§ Your objective
Pictures are to be left out; everything else in the records must be repeated exactly.
════════════════
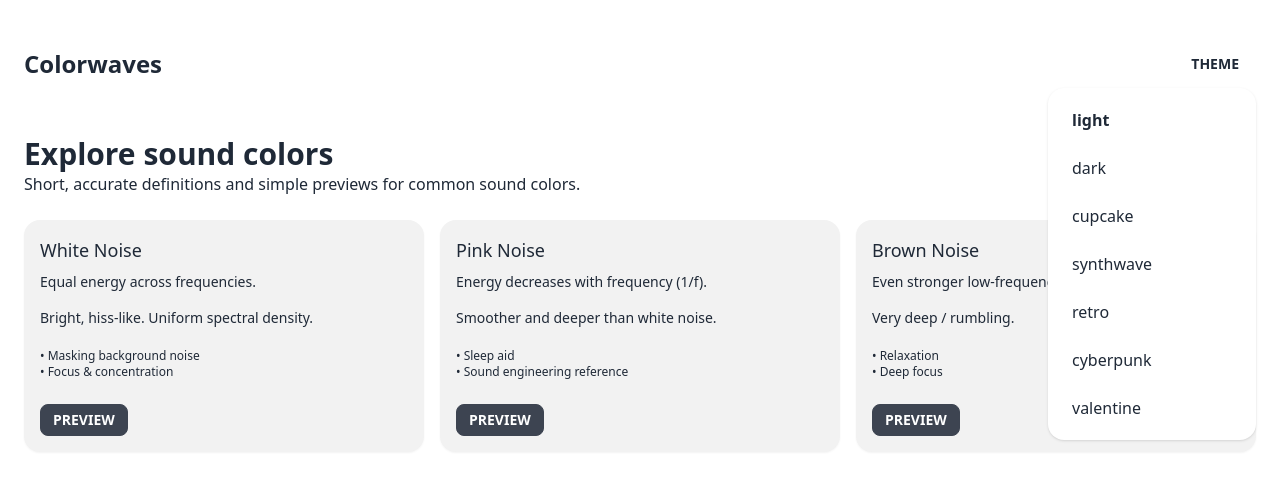
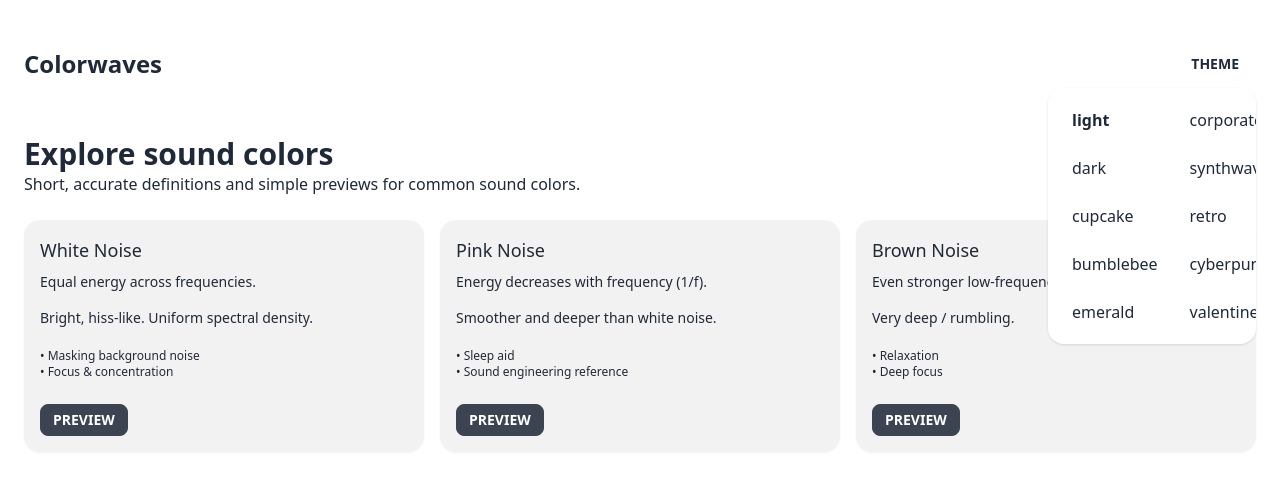
Before and after one commit to wjbetech-claw/colorwaves, a React (Vite) app: page / in a window 1280 px wide. Both pictures are taken after a click on the label "THEME". Shown: the top 490 px of the page. Built offline with nearby package versions, Linux system fonts and the light colour scheme.

Commit message:
feat(ui): prefer-color-scheme default, extend theme list, make dropdown scrollable

```diff
--- a/src/components/ThemeToggler.tsx
+++ b/src/components/ThemeToggler.tsx
@@ -1,14 +1,28 @@
 import React, {useEffect, useState} from 'react'
 
-const THEMES = ['light','dark','cupcake','synthwave','retro','cyberpunk','valentine'] as const
+// Full daisyUI theme list (selection of tasteful themes). Add or remove as desired.
+const THEMES = [
+  'light','dark','cupcake','bumblebee','emerald','corporate','synthwave','retro','cyberpunk','valentine','halloween','garden','forest','aqua','lofi','pastel','fantasy','wireframe','black','luxury','dracula'
+] as const
 type Theme = (typeof THEMES)[number]
 
 function getStored(): Theme | null {
   try { const t = localStorage.getItem('cw:theme'); return t as Theme | null } catch { return null }
 }
 
+function prefers(): Theme | null {
+  try{
+    if(typeof window === 'undefined') return null
+    const dark = window.matchMedia && window.matchMedia('(prefers-color-scheme: dark)').matches
+    return dark ? 'dark' : 'light'
+  }catch{ return null }
+}
+
 export default function ThemeToggler(){
-  const [theme, setTheme] = useState<Theme>(() => (typeof window !== 'undefined' && getStored()) || 'light')
+  const [theme, setTheme] = useState<Theme>(() => {
+    if(typeof window === 'undefined') return 'light'
+    return (getStored() || prefers() || 'light') as Theme
+  })
 
   useEffect(()=>{
     try{ document.documentElement.setAttribute('data-theme', theme); localStorage.setItem('cw:theme', theme) }catch{}
@@ -17,7 +31,7 @@ export default function ThemeToggler(){
   return (
     <div className="dropdown dropdown-end">
       <label tabIndex={0} className="btn btn-ghost" aria-label="Theme chooser">Theme</label>
-      <ul tabIndex={0} className="dropdown-content menu p-2 shadow bg-base-100 rounded-box w-52">
+      <ul tabIndex={0} className="dropdown-content menu p-2 shadow bg-base-100 rounded-box w-52 max-h-72 overflow-auto">
         {THEMES.map(t => (
           <li key={t}><button className={`w-full text-left ${t===theme? 'font-semibold':''}`} onClick={()=>setTheme(t)}>{t}</button></li>
         ))}
```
════════════════
§ Answer to this problem
Before and after one commit to wjbetech-claw/colorwaves, a React (Vite) app: page / in a window 1280 px wide. Both pictures are taken after a click on the label "THEME". Shown: the top 490 px of the page. Built offline with nearby package versions, Linux system fonts and the light colour scheme.

Commit message:
feat(ui): prefer-color-scheme default, extend theme list, make dropdown scrollable

```diff
--- a/src/components/ThemeToggler.tsx
+++ b/src/components/ThemeToggler.tsx
@@ -1,14 +1,28 @@
 import React, {useEffect, useState} from 'react'
 
-const THEMES = ['light','dark','cupcake','synthwave','retro','cyberpunk','valentine'] as const
+// Full daisyUI theme list (selection of tasteful themes). Add or remove as desired.
+const THEMES = [
+  'light','dark','cupcake','bumblebee','emerald','corporate','synthwave','retro','cyberpunk','valentine','halloween','garden','forest','aqua','lofi','pastel','fantasy','wireframe','black','luxury','dracula'
+] as const
 type Theme = (typeof THEMES)[number]
 
 function getStored(): Theme | null {
   try { const t = localStorage.getItem('cw:theme'); return t as Theme | null } catch { return null }
 }
 
+function prefers(): Theme | null {
+  try{
+    if(typeof window === 'undefined') return null
+    const dark = window.matchMedia && window.matchMedia('(prefers-color-scheme: dark)').matches
+    return dark ? 'dark' : 'light'
+  }catch{ return null }
+}
+
 export default function ThemeToggler(){
-  const [theme, setTheme] = useState<Theme>(() => (typeof window !== 'undefined' && getStored()) || 'light')
+  const [theme, setTheme] = useState<Theme>(() => {
+    if(typeof window === 'undefined') return 'light'
+    return (getStored() || prefers() || 'light') as Theme
+  })
 
   useEffect(()=>{
     try{ document.documentElement.setAttribute('data-theme', theme); localStorage.setItem('cw:theme', theme) }catch{}
@@ -17,7 +31,7 @@ export default function ThemeToggler(){
   return (
     <div className="dropdown dropdown-end">
       <label tabIndex={0} className="btn btn-ghost" aria-label="Theme chooser">Theme</label>
-      <ul tabIndex={0} className="dropdown-content menu p-2 shadow bg-base-100 rounded-box w-52">
+      <ul tabIndex={0} className="dropdown-content menu p-2 shadow bg-base-100 rounded-box w-52 max-h-72 overflow-auto">
         {THEMES.map(t => (
           <li key={t}><button className={`w-full text-left ${t===theme? 'font-semibold':''}`} onClick={()=>setTheme(t)}>{t}</button></li>
         ))}
```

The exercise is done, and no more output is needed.